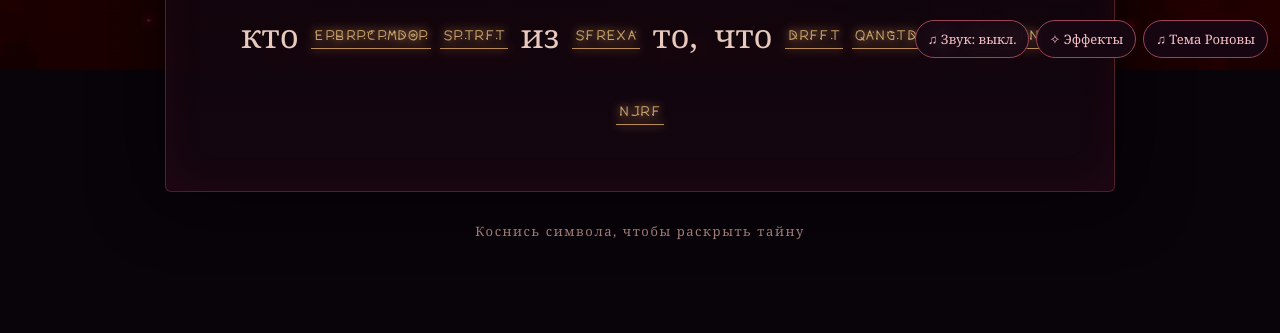
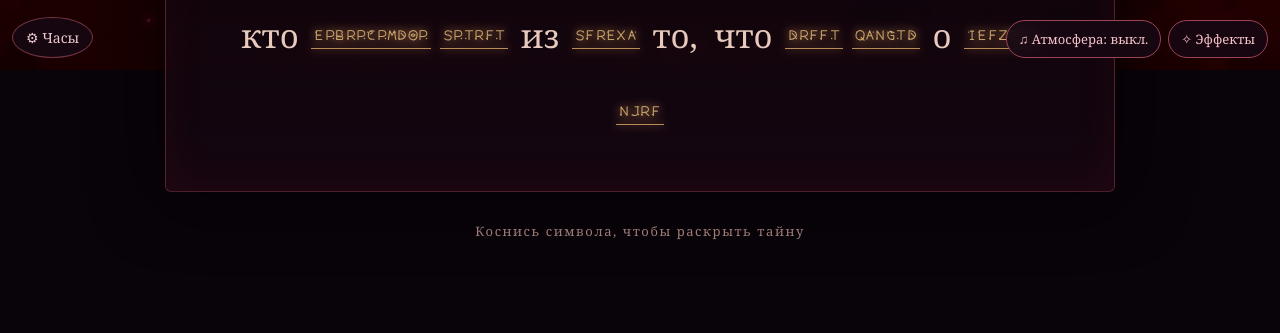
Before and after one commit to ThwWins96/ronova-prophecy, a plain HTML site: page index.html in a window 1280 px wide. Shown: the part 730-1063 px from the top of the page. Drawn offline with Linux system fonts and the light colour scheme.

Commit message:
Add password-protected clock controls, configurable countdown, pause/reset; remove OST redirect

```diff
--- a/index.html
+++ b/index.html
@@ -180,6 +180,14 @@ body:before{opacity:.25!important}
 /* Exact uploaded screenshot: local full-resolution file, no third-party image or reconstruction. */
 #eyes:after{display:block!important;content:"";position:absolute!important;inset:0!important;background-image:url("./1000116107(3).jpg")!important;background-size:cover!important;background-position:center center!important;background-repeat:no-repeat!important;filter:none!important;mask-image:none!important;opacity:1!important;transform:none!important}
 #ronova-hd-eyes{display:none!important}
+
+#ronova-admin-button{position:fixed;left:12px;bottom:12px;z-index:20;border:1px solid #783544;border-radius:50%;background:#160812dd;color:#eac6cd;padding:10px 13px;cursor:pointer;font:14px Georgia,serif}
+#ronova-admin-dialog{border:1px solid #a5465a;border-radius:14px;background:#160912;color:#f5d9d3;padding:23px;width:min(92vw,420px);box-shadow:0 0 90px #000}
+#ronova-admin-dialog::backdrop{background:#080007bb;backdrop-filter:blur(5px)}
+#ronova-admin-dialog input{width:100%;padding:12px;background:#260f1c;color:#fff;border:1px solid #8b4355;border-radius:8px;margin:10px 0}
+#ronova-admin-dialog button{padding:10px 12px;margin:5px 4px;background:#351120;color:#ffe2e3;border:1px solid #934258;border-radius:8px;cursor:pointer}
+#ronova-admin-dialog p{line-height:1.5}
+#ronova-admin-dialog .admin-actions{display:flex;flex-wrap:wrap}
 </style></head><body>
 <div id="eyes" aria-hidden="true"></div>
 <main><div class="clock" id="clock" aria-label="Мистические часы"><div class="hand hour" id="hour"></div><div class="hand minute" id="minute"></div><div class="center"></div></div>
@@ -312,7 +320,7 @@ document.body.insertAdjacentHTML('afterbegin','<div id="ronova-atmosphere" aria-
 const dust=document.getElementById('ronova-particles');
 for(let i=0;i<24;i++){let p=document.createElement('span');p.className='ronova-particle';p.style.cssText='--x:'+((i*47.71)%100)+'%;--y:'+((i*29.17)%100)+'%;--s:'+(1+i%3)+'px;--t:'+(5+i%7)+'s;--d:'+(-i*.43)+'s;--dx:'+((i%2?1:-1)*(12+i%17))+'px';dust.append(p)}
 const controls=document.createElement('div');controls.id='ronova-controls';
-controls.innerHTML='<button type="button" id="ronova-sound" aria-pressed="false" title="Авторская атмосферная музыка">♫ Звук: выкл.</button><button type="button" id="ronova-effects" aria-pressed="true">✧ Эффекты</button>';
+controls.innerHTML='<button type="button" id="ronova-sound" aria-pressed="false" title="Авторская атмосферная музыка">♫ Атмосфера: выкл.</button><button type="button" id="ronova-effects" aria-pressed="true">✧ Эффекты</button>';
 document.body.append(controls);
 let ctx=null,master=null,voices=[],playing=false,fx=true;
 function startSound(){
@@ -326,7 +334,7 @@ function startSound(){
 }
 function stopSound(){if(master&&ctx){master.gain.cancelScheduledValues(ctx.currentTime);master.gain.setTargetAtTime(0,ctx.currentTime,.2);const old=voices;setTimeout(()=>old.forEach(o=>{try{o.stop()}catch(e){}}),900);voices=[];master=null}}
 const button=document.getElementById('ronova-sound');
-button.onclick=()=>{playing=!playing;if(playing)startSound();else stopSound();button.textContent=playing?'♫ Звук: вкл.':'♫ Звук: выкл.';button.setAttribute('aria-pressed',String(playing))};
+button.onclick=()=>{playing=!playing;if(playing)startSound();else stopSound();button.textContent=playing?'♫ Атмосфера: вкл.':'♫ Атмосфера: выкл.';button.setAttribute('aria-pressed',String(playing))};
 document.getElementById('ronova-effects').onclick=e=>{fx=!fx;document.getElementById('ronova-atmosphere').style.display=fx?'':'none';dust.style.display=fx?'':'none';e.currentTarget.setAttribute('aria-pressed',String(fx));e.currentTarget.textContent=fx?'✧ Эффекты':'✧ Без эффектов'};
 document.addEventListener('visibilitychange',()=>{if(ctx){if(document.hidden)ctx.suspend();else if(playing)ctx.resume()}});
 })();
@@ -339,7 +347,7 @@ const svg=document.querySelector('.ronova-clock-svg');if(svg){
  svg.append(petals);
 }
 const controls=document.getElementById('ronova-controls');
-if(controls&&!document.getElementById('ronova-music-link')){
+if(false&&controls&&!document.getElementById('ronova-music-link')){
  const link=document.createElement('a');link.id='ronova-music-link';link.href='https://www.youtube.com/results?search_query=Genshin+Impact+Ronova+O+Mors+OST';link.target='_blank';link.rel='noopener noreferrer';link.textContent='♫ Тема Роновы';link.title='Поиск музыкальной темы O Mors из Genshin Impact';controls.append(link);
 }
 const sound=document.getElementById('ronova-sound');if(sound){sound.title='Авторский эмбиент, не оригинальная музыка Genshin Impact'}
@@ -423,4 +431,47 @@ function sync(){
 }
 sync();setInterval(sync,250);
 })();
+
+/* Password-gated timer administration. Browser-local, not server security. */
+(function(){
+ const admin=document.createElement('button');admin.id='ronova-admin-button';admin.type='button';admin.textContent='⚙ Часы';admin.setAttribute('aria-label','Настройки часов');
+ document.body.append(admin);
+ const panel=document.createElement('dialog');panel.id='ronova-admin-dialog';
+ panel.innerHTML='<h2>Настройки часов</h2><div id="ronova-admin-auth"><p>Введите пароль администратора</p><input id="ronova-admin-password" type="password" inputmode="numeric" autocomplete="off" placeholder="Пароль"><button id="ronova-admin-login" type="button">Открыть</button><p id="ronova-admin-error" role="alert"></p></div><div id="ronova-admin-settings" hidden><p>Длительность испытания, минуты</p><input id="ronova-admin-duration" type="number" min="1" max="1440" step="1" value="120"><div class="admin-actions"><button id="ronova-admin-apply" type="button">Применить и начать заново</button><button id="ronova-admin-pause" type="button">Пауза</button><button id="ronova-admin-reset" type="button">Сбросить отсчёт</button></div><p id="ronova-admin-state" aria-live="polite"></p></div><button id="ronova-admin-close" type="button">Закрыть</button>';
+ document.body.append(panel);
+ const $=id=>document.getElementById(id);
+ const durationKey='ronova-duration-v2',deadlineKey='ronova-deadline-v2',pausedKey='ronova-paused-remaining-v2';
+ let duration=Number(localStorage.getItem(durationKey))||120;
+ let deadline=Number(localStorage.getItem(deadlineKey));
+ let paused=Number(localStorage.getItem(pausedKey))||0;
+ if(!deadline&&!paused){deadline=started+duration*60000;localStorage.setItem(deadlineKey,String(deadline))}
+ function remaining(){return paused||Math.max(0,deadline-Date.now())}
+ function update(){
+  const rem=remaining(),seconds=Math.ceil(rem/1000);
+  $('timer').textContent=[Math.floor(seconds/3600),Math.floor(seconds%3600/60),seconds%60].map(x=>String(x).padStart(2,'0')).join(':');
+  const expired=$('expired');expired.style.display=rem<=0?'flex':'none';
+  if(rem<=0&&dialog.open)dialog.close();
+  $('ronova-admin-pause').textContent=paused?'Продолжить':'Пауза';
+  $('ronova-admin-state').textContent=paused?'Отсчёт приостановлен':'Осталось '+$('timer').textContent;
+ }
+ // Replace legacy tick function so the existing interval uses configurable deadline.
+ tick=update;
+ $('ronova-admin-duration').value=duration;
+ admin.onclick=()=>{panel.showModal();$('ronova-admin-password').focus()};
+ $('ronova-admin-close').onclick=()=>panel.close();
+ $('ronova-admin-login').onclick=()=>{
+  if($('ronova-admin-password').value!=='1818'){$('ronova-admin-error').textContent='Неверный пароль';return}
+  $('ronova-admin-error').textContent='';$('ronova-admin-auth').hidden=true;$('ronova-admin-settings').hidden=false;
+ };
+ $('ronova-admin-password').addEventListener('keydown',e=>{if(e.key==='Enter')$('ronova-admin-login').click()});
+ function restart(){paused=0;localStorage.removeItem(pausedKey);deadline=Date.now()+duration*60000;localStorage.setItem(deadlineKey,String(deadline));localStorage.setItem('ronova-start-v1',String(Date.now()));update()}
+ $('ronova-admin-apply').onclick=()=>{duration=Math.max(1,Math.min(1440,Number($('ronova-admin-duration').value)||120));localStorage.setItem(durationKey,String(duration));restart()};
+ $('ronova-admin-reset').onclick=restart;
+ $('ronova-admin-pause').onclick=()=>{
+  if(paused){deadline=Date.now()+paused;paused=0;localStorage.removeItem(pausedKey);localStorage.setItem(deadlineKey,String(deadline))}
+  else{paused=Math.max(1,remaining());localStorage.setItem(pausedKey,String(paused))}
+  update();
+ };
+ update();setInterval(update,1000);
+})();
 </script></body></html>
```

• **Work request**: Filter the records for lines containing the word "remaining" and copy each one.

• **Task response**:
+ const durationKey='ronova-duration-v2',deadlineKey='ronova-deadline-v2',pausedKey='ronova-paused-remaining-v2';
+ function remaining(){return paused||Math.max(0,deadline-Date.now())}
+  const rem=remaining(),seconds=Math.ceil(rem/1000);
+  else{paused=Math.max(1,remaining());localStorage.setItem(pausedKey,String(paused))}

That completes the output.